No, not the city -- I'm talking about our llama. Maybe the llamas didn't think they were getting enough attention on the blog lately, but last week was a little too exciting for my taste. First, Big Mama and Little Man figure out how to squeeze through the goat door to get into the goat stall. Then Katy surprises us with her new baby. And then the boys had to get in on the act. Saturday, during our Open Farm Day, one of the visitors asked what was wrong with the white llama. At first I thought they meant the baby, but when I looked into the pasture, I saw Tuscany standing on three legs. His right, front leg was bloody.

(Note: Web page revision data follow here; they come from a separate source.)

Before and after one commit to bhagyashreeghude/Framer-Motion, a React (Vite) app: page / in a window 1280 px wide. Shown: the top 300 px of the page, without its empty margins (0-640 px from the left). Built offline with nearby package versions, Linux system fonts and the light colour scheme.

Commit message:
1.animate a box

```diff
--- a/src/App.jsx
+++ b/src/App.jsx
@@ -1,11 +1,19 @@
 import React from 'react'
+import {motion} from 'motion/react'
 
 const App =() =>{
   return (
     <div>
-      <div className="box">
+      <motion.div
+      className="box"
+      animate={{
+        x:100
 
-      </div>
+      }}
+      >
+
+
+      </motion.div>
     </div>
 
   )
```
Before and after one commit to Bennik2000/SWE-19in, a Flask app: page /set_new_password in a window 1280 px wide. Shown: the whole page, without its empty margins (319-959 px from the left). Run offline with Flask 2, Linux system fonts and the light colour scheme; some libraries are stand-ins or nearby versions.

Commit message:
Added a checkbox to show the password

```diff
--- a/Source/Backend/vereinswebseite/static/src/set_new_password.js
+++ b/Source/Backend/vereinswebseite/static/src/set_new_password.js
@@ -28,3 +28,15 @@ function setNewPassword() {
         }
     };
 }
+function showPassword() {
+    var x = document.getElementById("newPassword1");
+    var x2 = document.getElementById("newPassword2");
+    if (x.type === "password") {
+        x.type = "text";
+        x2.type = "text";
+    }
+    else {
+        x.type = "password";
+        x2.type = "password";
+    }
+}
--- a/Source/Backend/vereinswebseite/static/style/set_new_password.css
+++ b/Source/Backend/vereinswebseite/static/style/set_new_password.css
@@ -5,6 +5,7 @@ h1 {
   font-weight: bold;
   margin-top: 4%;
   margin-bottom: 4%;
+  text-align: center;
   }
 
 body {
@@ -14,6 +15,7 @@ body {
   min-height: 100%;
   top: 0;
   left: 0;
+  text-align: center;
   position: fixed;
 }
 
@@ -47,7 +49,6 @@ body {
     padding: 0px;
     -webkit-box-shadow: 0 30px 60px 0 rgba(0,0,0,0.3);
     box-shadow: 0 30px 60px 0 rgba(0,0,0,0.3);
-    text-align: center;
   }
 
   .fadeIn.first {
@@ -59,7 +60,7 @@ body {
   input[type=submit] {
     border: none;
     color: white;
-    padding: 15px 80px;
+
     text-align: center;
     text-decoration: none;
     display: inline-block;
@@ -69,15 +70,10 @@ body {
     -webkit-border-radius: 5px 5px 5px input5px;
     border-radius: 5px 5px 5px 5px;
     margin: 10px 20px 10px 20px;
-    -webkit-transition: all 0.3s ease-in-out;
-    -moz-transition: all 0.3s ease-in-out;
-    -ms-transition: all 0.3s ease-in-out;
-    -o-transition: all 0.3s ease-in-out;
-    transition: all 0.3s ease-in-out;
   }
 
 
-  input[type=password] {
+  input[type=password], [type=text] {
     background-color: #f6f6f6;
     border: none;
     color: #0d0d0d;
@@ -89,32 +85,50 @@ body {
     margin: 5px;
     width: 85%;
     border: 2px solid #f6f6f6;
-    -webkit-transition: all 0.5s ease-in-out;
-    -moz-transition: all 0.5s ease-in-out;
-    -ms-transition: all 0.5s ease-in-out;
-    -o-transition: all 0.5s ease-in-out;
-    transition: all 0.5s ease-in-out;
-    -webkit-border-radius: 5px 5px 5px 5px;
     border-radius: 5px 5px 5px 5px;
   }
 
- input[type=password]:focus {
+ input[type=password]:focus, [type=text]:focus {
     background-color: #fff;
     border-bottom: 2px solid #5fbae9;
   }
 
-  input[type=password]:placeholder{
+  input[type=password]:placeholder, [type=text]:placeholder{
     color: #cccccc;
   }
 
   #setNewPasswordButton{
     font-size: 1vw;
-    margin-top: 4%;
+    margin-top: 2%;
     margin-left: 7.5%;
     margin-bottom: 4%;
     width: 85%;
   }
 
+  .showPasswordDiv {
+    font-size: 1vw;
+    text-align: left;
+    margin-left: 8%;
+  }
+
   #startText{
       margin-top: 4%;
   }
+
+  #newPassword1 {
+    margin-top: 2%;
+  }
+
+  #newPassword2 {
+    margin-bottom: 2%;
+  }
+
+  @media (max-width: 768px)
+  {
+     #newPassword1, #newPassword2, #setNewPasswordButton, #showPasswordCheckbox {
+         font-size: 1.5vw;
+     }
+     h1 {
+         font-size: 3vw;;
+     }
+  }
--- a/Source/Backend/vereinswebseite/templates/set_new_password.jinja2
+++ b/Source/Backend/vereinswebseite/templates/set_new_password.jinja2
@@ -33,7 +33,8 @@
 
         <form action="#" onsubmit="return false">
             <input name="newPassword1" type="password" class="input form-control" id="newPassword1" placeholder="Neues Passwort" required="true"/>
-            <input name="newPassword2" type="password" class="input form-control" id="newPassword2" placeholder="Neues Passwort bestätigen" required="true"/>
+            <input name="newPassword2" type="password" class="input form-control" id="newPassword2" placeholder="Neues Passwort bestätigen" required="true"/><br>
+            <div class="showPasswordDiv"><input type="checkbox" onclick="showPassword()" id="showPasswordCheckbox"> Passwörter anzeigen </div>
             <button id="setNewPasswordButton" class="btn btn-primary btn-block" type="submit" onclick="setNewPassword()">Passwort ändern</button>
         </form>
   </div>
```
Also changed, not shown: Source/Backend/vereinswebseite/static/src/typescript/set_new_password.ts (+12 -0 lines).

Mike and I went into the pasture with a pan of grain and a lead rope, and then we realized that Tuscany was standing in the middle of the dung pile. Unlike most animals, llamas don't just let it drop when they get the urge. They always go back to the same spot to do their business. We thought, no problem, he'll come to us when he sees that we have grain. Nope! He was staying right there in that pile of dung. So, we walked up to him with the pan of grain, smooshing llama berries under our shoes, and Mike clipped the lead rope onto Tuscany's halter. But he wouldn't move. First, I pulled. Mike pushed. Then we switched placed. Mike pulled on the lead rope, while I pushed on his back end. It was a slow process, but we eventually got him into the barn.
And do you think that llamas like to have their legs examined? No, of course not. The way that llamas look at you, it's like they're thinking, "You are a mere human. I am a llama. You should feel honored to be allowed in my presence." The last thing Tuscany would want to do is stand there and let me look at his injured leg. Mike was holding the lead rope, and I foolishly put my head down towards the llama's injured leg. He smacked his head down on top of mine. Ouch! Instant headache!
I thought Mike was holding the lead rope tightly enough, but obviously not. So, we tied the lead rope up high enough that Tuscany couldn't whack me again with his head. Mike tried to hold him tightly against the wall, but that didn't work very well either. I squirted hydrogen peroxide on the bloody part of his leg, which was right on the knee. He kept jerking his leg away, so a lot of peroxide was squirted into nowhere as I worked to get his leg cleaned up. I used gauze pads to dab at the injured area. Finally, I got a glimpse of the injury. Puncture wounds. There were definitely three. There might have been a fourth, but since my patient was so impatient, I didn't get a great look. I sprayed some of my homemade fly spray on it, because the last thing I ever want to see again is maggots.
A couple hours later, I had an epiphany. Llamas are induced ovulators, which means they can get pregnant pretty much any time. I realized that Little Man needed to be moved out of the pasture where Katy and the baby are living. Perfect timing -- we'll put Little Man in the barn to keep Tuscany company. But apparently it just was not the same for anyone. Dolce was in the middle pasture staring at the barn, missing Tuscany. Big Mama was standing next to the barn, staring at her baby in the window. Little Man was in the barn whimpering.
And apparently Tuscany was not as content as he seemed, because Monday I looked out into the pasture to see him galloping across the grass. My first vision was a busted barn door. Then I came to my senses. We're talking about a very small llama here. He's probably not more than two hundred pounds. But could he really fit through the window? And would he really try? When I went to the barn to check it out, I discovered that the answer to both questions was obviously yes!
So, the good news is that his leg appears to be as good as new. Now, I hope the llamas have had enough excitement for a few months. I know I have!
But there is the question of the puncture wounds on Tuscany's leg. Only one thing comes to mind -- coyotes. Well, the llamas are here to guard the animals from coyotes. I know they've stopped several coyote attacks in progress, and I'm sure they've stopped coyotes before they had a chance to attack. Knowing what a hostile environment we were bringing them into two years ago, I was surprised they survived the first week. One injury in two years is not bad. Still, I hope Tuscany learned enough to avoid getting hurt again.